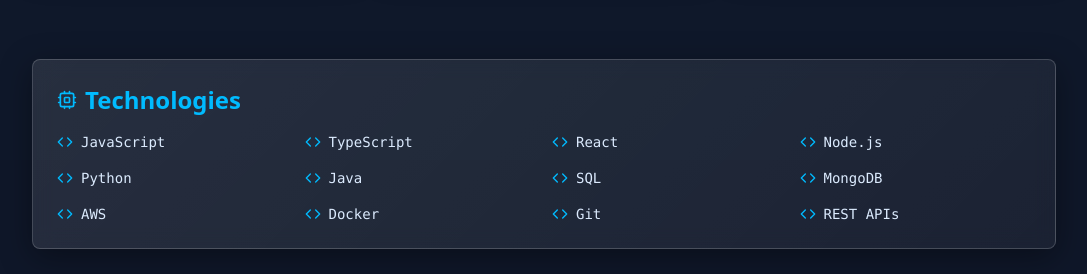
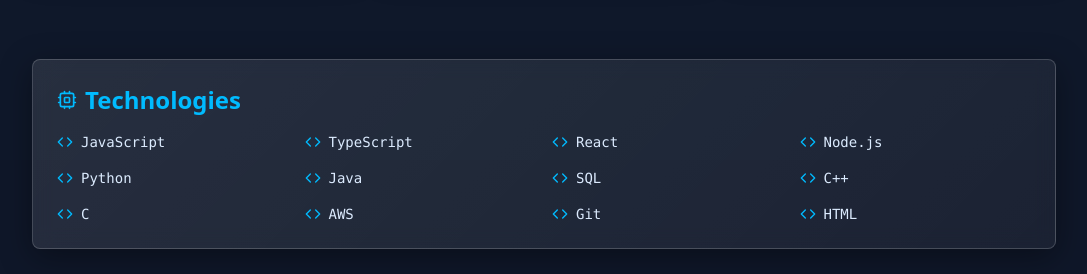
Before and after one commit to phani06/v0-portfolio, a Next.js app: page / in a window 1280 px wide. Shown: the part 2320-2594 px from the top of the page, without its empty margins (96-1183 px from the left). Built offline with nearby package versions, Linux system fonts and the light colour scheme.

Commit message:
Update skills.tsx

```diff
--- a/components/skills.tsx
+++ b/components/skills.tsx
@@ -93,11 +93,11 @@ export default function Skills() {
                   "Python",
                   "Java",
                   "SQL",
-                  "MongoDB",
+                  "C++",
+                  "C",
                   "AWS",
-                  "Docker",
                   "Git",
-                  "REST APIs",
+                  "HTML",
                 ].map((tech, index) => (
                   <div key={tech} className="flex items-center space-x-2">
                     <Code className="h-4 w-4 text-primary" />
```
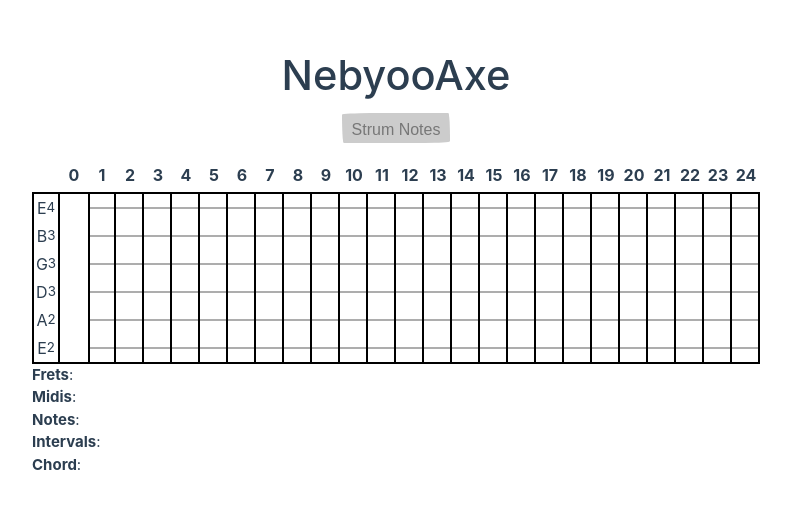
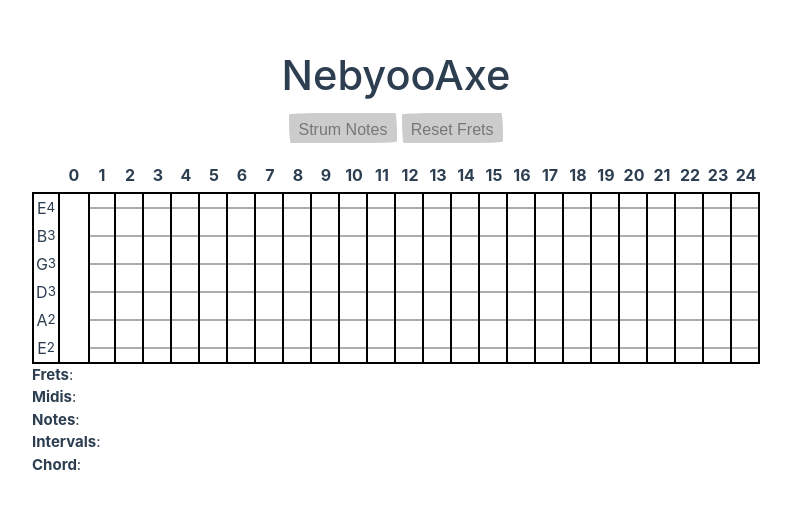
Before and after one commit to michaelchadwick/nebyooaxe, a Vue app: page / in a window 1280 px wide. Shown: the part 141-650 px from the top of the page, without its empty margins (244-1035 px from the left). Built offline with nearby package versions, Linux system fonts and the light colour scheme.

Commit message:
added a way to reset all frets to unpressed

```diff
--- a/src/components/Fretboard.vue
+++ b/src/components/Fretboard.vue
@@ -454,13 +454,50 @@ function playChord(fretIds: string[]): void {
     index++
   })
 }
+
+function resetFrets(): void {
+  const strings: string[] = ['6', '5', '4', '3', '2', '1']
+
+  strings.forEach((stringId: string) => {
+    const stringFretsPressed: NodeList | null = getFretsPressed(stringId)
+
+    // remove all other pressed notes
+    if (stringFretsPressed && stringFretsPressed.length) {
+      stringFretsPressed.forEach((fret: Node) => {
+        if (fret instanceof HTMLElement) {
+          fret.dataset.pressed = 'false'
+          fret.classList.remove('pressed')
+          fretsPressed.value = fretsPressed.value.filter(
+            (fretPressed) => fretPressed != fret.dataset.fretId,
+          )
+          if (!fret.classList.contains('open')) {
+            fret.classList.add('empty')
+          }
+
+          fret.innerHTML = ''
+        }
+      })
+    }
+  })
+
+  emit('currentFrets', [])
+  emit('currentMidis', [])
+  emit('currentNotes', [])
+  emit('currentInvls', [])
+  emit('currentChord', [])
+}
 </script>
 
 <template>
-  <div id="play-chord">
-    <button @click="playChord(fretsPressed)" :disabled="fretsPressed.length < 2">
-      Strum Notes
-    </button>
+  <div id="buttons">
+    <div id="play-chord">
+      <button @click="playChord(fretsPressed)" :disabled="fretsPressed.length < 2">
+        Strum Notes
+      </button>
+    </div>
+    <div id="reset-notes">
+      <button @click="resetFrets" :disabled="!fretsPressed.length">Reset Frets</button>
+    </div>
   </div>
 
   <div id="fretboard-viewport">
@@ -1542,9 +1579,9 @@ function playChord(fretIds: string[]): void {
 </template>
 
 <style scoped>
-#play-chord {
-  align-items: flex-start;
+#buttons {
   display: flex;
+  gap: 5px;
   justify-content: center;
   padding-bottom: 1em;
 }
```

WHAT THE EXERCISE ASKS: The lines holding the word "emit" are the answer. Pull them out of the records and copy them.

SOLVED EXERCISE:
+  emit('currentFrets', [])
+  emit('currentMidis', [])
+  emit('currentNotes', [])
+  emit('currentInvls', [])
+  emit('currentChord', [])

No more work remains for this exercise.